Look through the entries for the line containing "Tablette -> VueTablette". Then output that line and every line after it, exactly, to the end.

### MATERIAL PROVIDED
»»

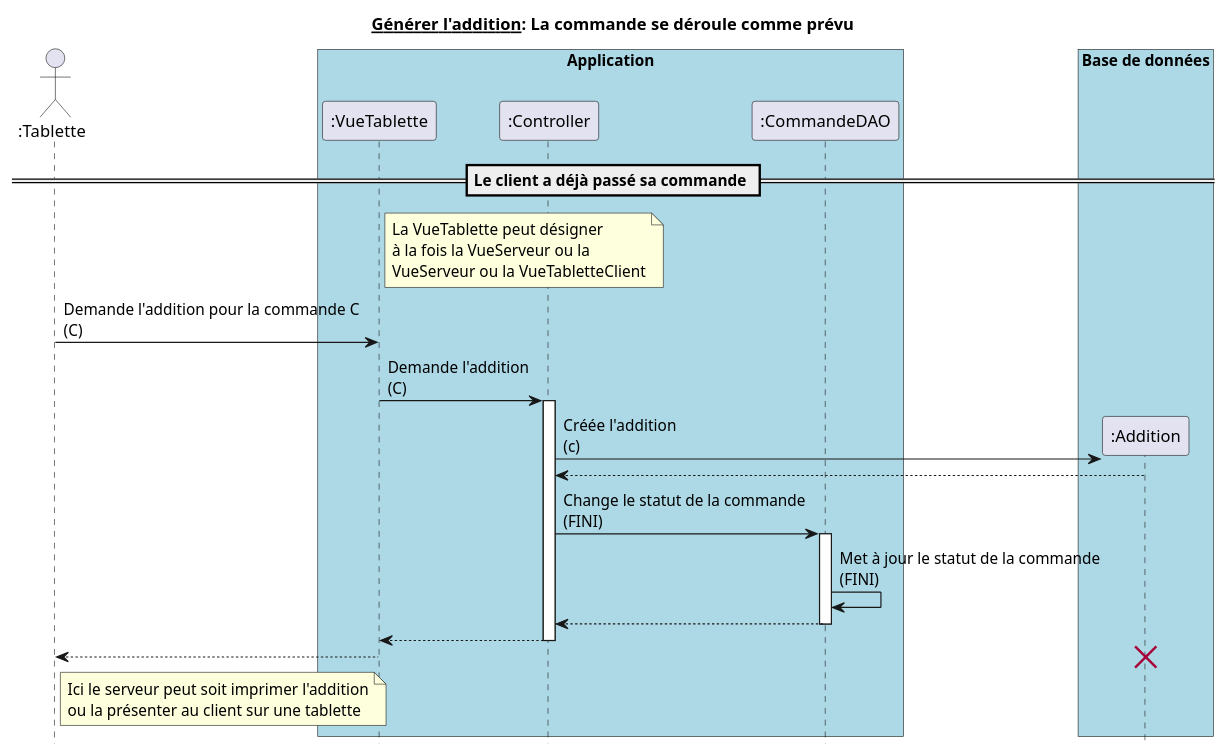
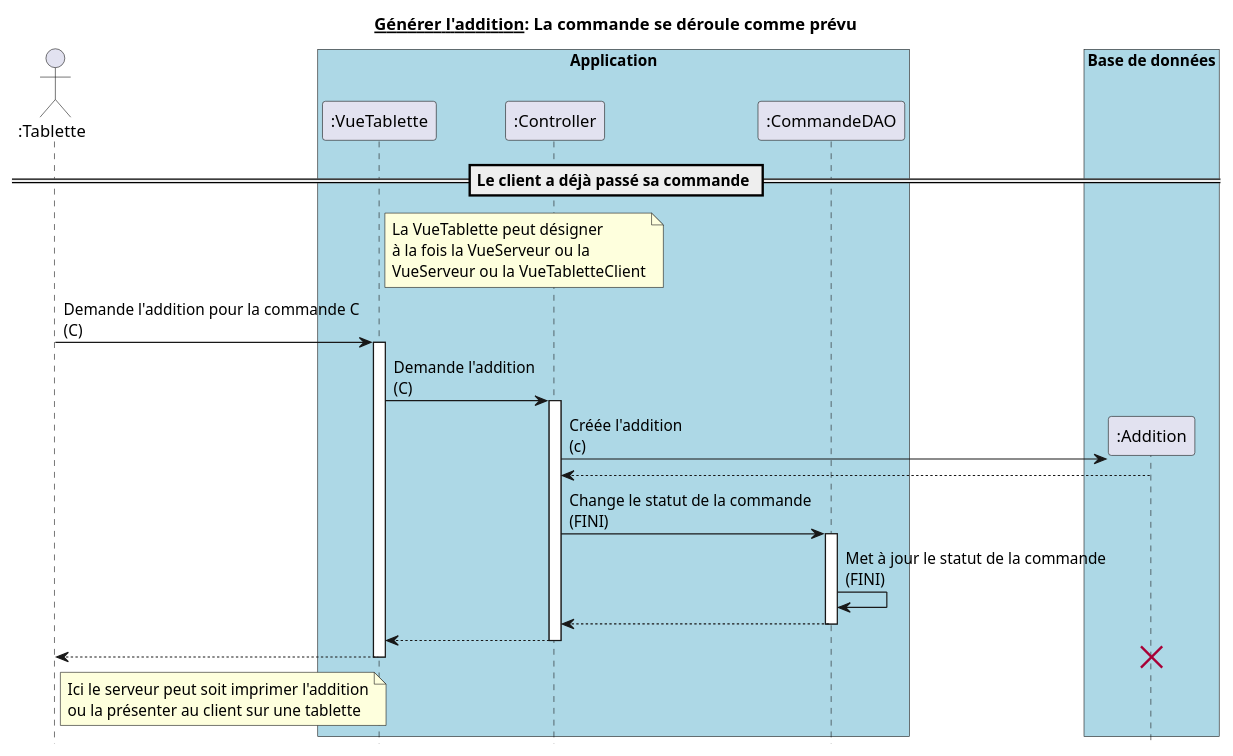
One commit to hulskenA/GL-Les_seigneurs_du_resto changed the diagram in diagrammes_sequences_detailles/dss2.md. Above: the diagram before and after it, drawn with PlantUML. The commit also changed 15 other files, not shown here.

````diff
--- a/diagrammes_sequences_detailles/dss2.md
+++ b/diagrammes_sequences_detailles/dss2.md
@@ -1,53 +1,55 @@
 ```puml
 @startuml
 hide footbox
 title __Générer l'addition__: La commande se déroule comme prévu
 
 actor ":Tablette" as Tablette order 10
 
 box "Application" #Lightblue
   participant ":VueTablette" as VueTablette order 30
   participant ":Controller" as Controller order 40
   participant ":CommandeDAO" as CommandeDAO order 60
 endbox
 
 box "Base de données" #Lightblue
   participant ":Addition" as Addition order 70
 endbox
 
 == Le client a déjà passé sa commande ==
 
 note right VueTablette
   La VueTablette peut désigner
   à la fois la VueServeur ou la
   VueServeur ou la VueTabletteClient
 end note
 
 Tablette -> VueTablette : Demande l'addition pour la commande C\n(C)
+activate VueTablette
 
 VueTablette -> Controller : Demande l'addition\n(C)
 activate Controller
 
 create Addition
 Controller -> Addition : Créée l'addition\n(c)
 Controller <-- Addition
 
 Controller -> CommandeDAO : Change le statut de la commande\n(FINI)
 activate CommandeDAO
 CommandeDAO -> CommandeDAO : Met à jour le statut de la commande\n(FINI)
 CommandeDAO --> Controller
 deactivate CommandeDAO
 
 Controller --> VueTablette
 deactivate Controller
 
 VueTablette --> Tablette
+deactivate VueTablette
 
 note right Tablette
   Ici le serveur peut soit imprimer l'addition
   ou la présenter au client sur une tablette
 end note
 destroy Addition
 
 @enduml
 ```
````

««

### EXERCISE OUTPUT
 Tablette -> VueTablette : Demande l'addition pour la commande C\n(C)
+activate VueTablette
 
 VueTablette -> Controller : Demande l'addition\n(C)
 activate Controller
 
 create Addition
 Controller -> Addition : Créée l'addition\n(c)
 Controller <-- Addition
 
 Controller -> CommandeDAO : Change le statut de la commande\n(FINI)
 activate CommandeDAO
 CommandeDAO -> CommandeDAO : Met à jour le statut de la commande\n(FINI)
 CommandeDAO --> Controller
 deactivate CommandeDAO
 
 Controller --> VueTablette
 deactivate Controller
 
 VueTablette --> Tablette
+deactivate VueTablette
 
 note right Tablette
   Ici le serveur peut soit imprimer l'addition
   ou la présenter au client sur une tablette
 end note
 destroy Addition
 
 @enduml
 ```
````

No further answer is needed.